- [TASK ITEM]: What lines in the entries hold the string "使上述效果"? List them.

- [Data entries]:
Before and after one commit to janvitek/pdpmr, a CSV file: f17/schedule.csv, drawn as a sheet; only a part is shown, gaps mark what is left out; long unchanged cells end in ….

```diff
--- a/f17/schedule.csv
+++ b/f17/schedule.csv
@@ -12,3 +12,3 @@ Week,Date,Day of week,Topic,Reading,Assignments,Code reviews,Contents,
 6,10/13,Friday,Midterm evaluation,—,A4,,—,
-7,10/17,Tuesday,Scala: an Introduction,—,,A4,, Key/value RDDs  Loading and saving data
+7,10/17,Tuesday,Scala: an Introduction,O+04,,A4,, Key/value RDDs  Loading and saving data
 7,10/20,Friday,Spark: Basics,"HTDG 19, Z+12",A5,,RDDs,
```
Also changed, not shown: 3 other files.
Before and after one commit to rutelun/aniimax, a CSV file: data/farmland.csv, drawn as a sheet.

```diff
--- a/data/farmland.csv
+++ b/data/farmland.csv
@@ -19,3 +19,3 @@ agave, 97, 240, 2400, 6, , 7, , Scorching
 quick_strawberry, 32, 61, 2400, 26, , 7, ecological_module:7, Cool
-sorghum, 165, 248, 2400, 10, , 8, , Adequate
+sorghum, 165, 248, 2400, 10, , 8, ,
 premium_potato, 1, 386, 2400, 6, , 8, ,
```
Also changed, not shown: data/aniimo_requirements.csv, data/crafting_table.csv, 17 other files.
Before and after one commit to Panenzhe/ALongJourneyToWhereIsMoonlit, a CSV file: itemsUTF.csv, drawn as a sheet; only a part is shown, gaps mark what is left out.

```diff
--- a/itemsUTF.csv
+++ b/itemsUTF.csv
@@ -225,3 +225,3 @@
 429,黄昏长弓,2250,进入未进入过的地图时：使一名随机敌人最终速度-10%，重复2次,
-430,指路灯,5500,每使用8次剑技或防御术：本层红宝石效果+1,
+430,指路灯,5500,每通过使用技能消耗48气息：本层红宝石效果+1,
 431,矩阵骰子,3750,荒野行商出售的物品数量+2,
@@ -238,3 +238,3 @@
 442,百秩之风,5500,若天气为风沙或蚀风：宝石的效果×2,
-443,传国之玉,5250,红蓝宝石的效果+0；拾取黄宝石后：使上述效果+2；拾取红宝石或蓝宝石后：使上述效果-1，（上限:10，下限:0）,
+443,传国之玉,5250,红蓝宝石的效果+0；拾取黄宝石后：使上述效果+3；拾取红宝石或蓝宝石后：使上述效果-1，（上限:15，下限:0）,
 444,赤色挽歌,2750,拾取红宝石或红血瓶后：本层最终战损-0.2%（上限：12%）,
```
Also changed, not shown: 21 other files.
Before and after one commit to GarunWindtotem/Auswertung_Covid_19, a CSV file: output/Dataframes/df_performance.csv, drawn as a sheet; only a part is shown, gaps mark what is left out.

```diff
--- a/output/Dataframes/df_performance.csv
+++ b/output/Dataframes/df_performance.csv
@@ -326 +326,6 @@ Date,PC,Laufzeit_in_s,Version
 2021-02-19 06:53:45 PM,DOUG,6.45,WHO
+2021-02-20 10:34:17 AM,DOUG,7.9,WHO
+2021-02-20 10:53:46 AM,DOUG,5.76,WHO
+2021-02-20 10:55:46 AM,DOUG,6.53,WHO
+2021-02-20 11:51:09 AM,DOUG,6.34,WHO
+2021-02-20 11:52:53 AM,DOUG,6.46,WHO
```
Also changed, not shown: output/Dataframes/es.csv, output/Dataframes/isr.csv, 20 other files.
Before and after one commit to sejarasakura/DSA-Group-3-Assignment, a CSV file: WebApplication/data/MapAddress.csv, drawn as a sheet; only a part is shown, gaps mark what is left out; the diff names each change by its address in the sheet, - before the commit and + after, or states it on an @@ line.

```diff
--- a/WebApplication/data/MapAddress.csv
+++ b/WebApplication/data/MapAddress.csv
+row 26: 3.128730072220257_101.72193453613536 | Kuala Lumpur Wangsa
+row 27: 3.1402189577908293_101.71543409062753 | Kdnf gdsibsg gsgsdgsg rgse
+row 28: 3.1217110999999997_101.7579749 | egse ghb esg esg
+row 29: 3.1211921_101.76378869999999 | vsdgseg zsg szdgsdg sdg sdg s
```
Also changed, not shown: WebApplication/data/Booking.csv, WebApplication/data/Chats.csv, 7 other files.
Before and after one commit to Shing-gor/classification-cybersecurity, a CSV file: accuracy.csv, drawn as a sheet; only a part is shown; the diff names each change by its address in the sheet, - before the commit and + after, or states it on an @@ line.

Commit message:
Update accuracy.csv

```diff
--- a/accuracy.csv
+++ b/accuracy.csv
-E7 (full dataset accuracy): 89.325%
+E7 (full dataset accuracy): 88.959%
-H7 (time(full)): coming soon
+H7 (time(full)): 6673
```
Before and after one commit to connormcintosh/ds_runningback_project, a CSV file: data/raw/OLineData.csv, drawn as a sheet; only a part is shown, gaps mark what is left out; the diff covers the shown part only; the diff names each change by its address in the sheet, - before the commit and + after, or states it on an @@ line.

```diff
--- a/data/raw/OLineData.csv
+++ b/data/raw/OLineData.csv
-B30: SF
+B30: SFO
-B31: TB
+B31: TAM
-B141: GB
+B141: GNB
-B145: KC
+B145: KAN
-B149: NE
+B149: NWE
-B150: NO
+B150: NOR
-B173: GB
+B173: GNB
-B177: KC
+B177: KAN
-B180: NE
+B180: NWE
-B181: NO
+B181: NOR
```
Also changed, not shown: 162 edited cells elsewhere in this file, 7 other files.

- [SOLUTION TO THIS PROBLEM]:
-443,传国之玉,5250,红蓝宝石的效果+0；拾取黄宝石后：使上述效果+2；拾取红宝石或蓝宝石后：使上述效果-1，（上限:10，下限:0）,
+443,传国之玉,5250,红蓝宝石的效果+0；拾取黄宝石后：使上述效果+3；拾取红宝石或蓝宝石后：使上述效果-1，（上限:15，下限:0）,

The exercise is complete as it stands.